> [ABOUT THIS TASK]: Reproduce each line of the material that follows, word for word.

> [RECORDS TO USE]:
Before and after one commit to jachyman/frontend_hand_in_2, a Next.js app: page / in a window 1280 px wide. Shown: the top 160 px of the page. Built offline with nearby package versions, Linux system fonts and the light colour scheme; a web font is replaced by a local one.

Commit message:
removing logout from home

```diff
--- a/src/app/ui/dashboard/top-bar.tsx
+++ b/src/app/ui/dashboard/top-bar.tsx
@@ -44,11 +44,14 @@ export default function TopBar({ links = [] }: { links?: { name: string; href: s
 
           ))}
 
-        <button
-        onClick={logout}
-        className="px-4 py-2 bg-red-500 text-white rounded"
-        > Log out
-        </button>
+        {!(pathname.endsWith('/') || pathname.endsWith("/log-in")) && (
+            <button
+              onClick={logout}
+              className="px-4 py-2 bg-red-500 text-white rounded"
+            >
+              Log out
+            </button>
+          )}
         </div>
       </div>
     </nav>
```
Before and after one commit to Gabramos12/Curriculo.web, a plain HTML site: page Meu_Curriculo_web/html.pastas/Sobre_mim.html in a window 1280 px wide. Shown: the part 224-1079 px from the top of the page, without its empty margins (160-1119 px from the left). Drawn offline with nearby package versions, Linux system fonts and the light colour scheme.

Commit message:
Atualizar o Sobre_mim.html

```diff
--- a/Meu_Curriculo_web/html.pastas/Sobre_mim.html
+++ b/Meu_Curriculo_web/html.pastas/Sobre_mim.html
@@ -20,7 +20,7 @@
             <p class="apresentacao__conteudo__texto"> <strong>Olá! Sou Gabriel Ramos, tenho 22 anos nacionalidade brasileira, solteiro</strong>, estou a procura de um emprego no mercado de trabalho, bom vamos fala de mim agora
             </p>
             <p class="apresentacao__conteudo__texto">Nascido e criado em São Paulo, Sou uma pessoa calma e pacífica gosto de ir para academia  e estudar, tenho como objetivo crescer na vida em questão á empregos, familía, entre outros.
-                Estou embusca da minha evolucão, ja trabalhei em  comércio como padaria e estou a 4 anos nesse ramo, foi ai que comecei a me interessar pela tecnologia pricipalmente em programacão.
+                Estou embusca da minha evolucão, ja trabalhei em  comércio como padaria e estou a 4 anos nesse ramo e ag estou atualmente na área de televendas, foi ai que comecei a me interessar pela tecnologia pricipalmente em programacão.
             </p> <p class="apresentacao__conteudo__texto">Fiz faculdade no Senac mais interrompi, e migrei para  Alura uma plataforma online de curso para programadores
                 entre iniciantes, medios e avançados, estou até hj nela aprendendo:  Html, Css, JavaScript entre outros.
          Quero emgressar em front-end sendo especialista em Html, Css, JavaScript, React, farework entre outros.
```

> [SOLUTION TO THIS EXERCISE]:
Before and after one commit to jachyman/frontend_hand_in_2, a Next.js app: page / in a window 1280 px wide. Shown: the top 160 px of the page. Built offline with nearby package versions, Linux system fonts and the light colour scheme; a web font is replaced by a local one.

Commit message:
removing logout from home

```diff
--- a/src/app/ui/dashboard/top-bar.tsx
+++ b/src/app/ui/dashboard/top-bar.tsx
@@ -44,11 +44,14 @@ export default function TopBar({ links = [] }: { links?: { name: string; href: s
 
           ))}
 
-        <button
-        onClick={logout}
-        className="px-4 py-2 bg-red-500 text-white rounded"
-        > Log out
-        </button>
+        {!(pathname.endsWith('/') || pathname.endsWith("/log-in")) && (
+            <button
+              onClick={logout}
+              className="px-4 py-2 bg-red-500 text-white rounded"
+            >
+              Log out
+            </button>
+          )}
         </div>
       </div>
     </nav>
```
Before and after one commit to Gabramos12/Curriculo.web, a plain HTML site: page Meu_Curriculo_web/html.pastas/Sobre_mim.html in a window 1280 px wide. Shown: the part 224-1079 px from the top of the page, without its empty margins (160-1119 px from the left). Drawn offline with nearby package versions, Linux system fonts and the light colour scheme.

Commit message:
Atualizar o Sobre_mim.html

```diff
--- a/Meu_Curriculo_web/html.pastas/Sobre_mim.html
+++ b/Meu_Curriculo_web/html.pastas/Sobre_mim.html
@@ -20,7 +20,7 @@
             <p class="apresentacao__conteudo__texto"> <strong>Olá! Sou Gabriel Ramos, tenho 22 anos nacionalidade brasileira, solteiro</strong>, estou a procura de um emprego no mercado de trabalho, bom vamos fala de mim agora
             </p>
             <p class="apresentacao__conteudo__texto">Nascido e criado em São Paulo, Sou uma pessoa calma e pacífica gosto de ir para academia  e estudar, tenho como objetivo crescer na vida em questão á empregos, familía, entre outros.
-                Estou embusca da minha evolucão, ja trabalhei em  comércio como padaria e estou a 4 anos nesse ramo, foi ai que comecei a me interessar pela tecnologia pricipalmente em programacão.
+                Estou embusca da minha evolucão, ja trabalhei em  comércio como padaria e estou a 4 anos nesse ramo e ag estou atualmente na área de televendas, foi ai que comecei a me interessar pela tecnologia pricipalmente em programacão.
             </p> <p class="apresentacao__conteudo__texto">Fiz faculdade no Senac mais interrompi, e migrei para  Alura uma plataforma online de curso para programadores
                 entre iniciantes, medios e avançados, estou até hj nela aprendendo:  Html, Css, JavaScript entre outros.
          Quero emgressar em front-end sendo especialista em Html, Css, JavaScript, React, farework entre outros.
```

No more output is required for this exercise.